Could you filter the records below and keep only the lines with the word "purple"?

» **Source data**:
- - - -
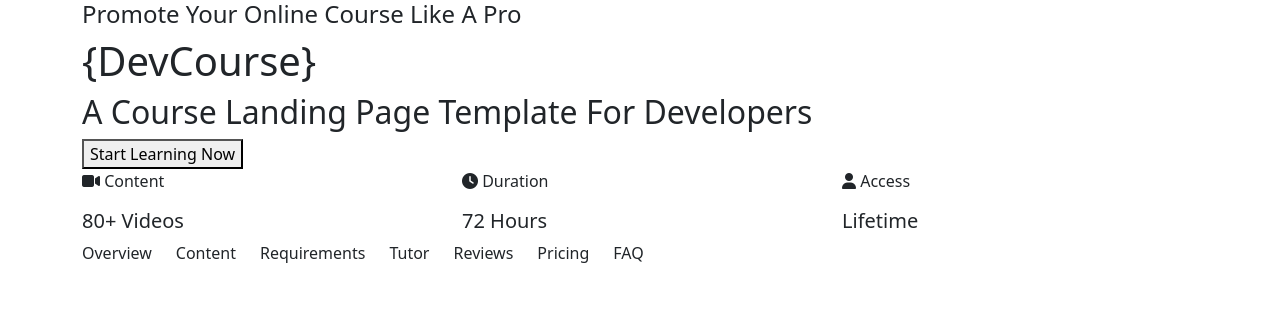
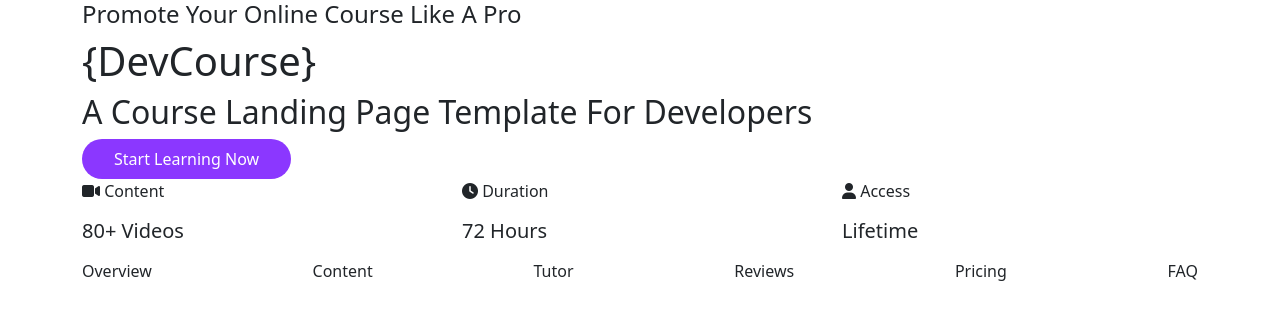
Before and after one commit to Jthapata/bootstrap-project, a plain HTML site: page index.html in a window 1280 px wide. Drawn offline with nearby package versions, Linux system fonts and the light colour scheme.

Commit message:
adding style

```diff
--- a/index.html
+++ b/index.html
@@ -4,6 +4,7 @@
     <meta charset="UTF-8">
     <meta name="viewport" content="width=device-width, initial-scale=1.0">
     <link href="https://cdn.jsdelivr.net/npm/bootstrap@5.3.2/dist/css/bootstrap.min.css" rel="stylesheet" integrity="sha384-T3c6CoIi6uLrA9TneNEoa7RxnatzjcDSCmG1MXxSR1GAsXEV/Dwwykc2MPK8M2HN" crossorigin="anonymous">
+    <link rel="stylesheet" href="style/main.css">
     <title>Bootstrap Project</title>
 </head>
 <body>
@@ -11,7 +12,7 @@
         <h4>Promote Your Online Course Like A Pro</h4>
         <h1><span class="curly">{</span>DevCourse<span class="curly">}</span></h1>
         <h2>A Course Landing Page Template For Developers</h2>
-        <button>Start Learning Now</button>
+        <button class="btn btn-primary">Start Learning Now</button>
         <div class="row">
             <div class="col">
                 <p><i class="fa-solid fa-video"></i> Content</p>
@@ -26,16 +27,13 @@
                 <h5>Lifetime</h5>
             </div>
         </div>
-        <div class="nav">
-            <div class="row">
-                <div class="col">Overview</div>
-                <div class="col">Content</div>
-                <div class="col">Requirements</div>
-                <div class="col">Tutor</div>
-                <div class="col">Reviews</div>
-                <div class="col">Pricing</div>
-                <div class="col">FAQ</div>
-            </div>
+        <div class="navbar">
+            <a class="nav-link">Overview</a>
+            <a class="nav-link">Content</a>
+            <a class="nav-link">Tutor</a>
+            <a class="nav-link">Reviews</a>
+            <a class="nav-link">Pricing</a>
+            <a class="nav-link">FAQ</a>
         </div>
     </div>
 
--- a/style/main.scss
+++ b/style/main.scss
@@ -0,0 +1,8 @@
+$purple: #8b37ff;
+
+.btn-primary {
+    background-color: $purple;
+    padding: .5rem 2rem;
+    border: none;
+    border-radius: 25px;
+}
```
Also changed, not shown: style/main.css (added), 1 other file.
- - - -
» **Response area**:
+$purple: #8b37ff;
+    background-color: $purple;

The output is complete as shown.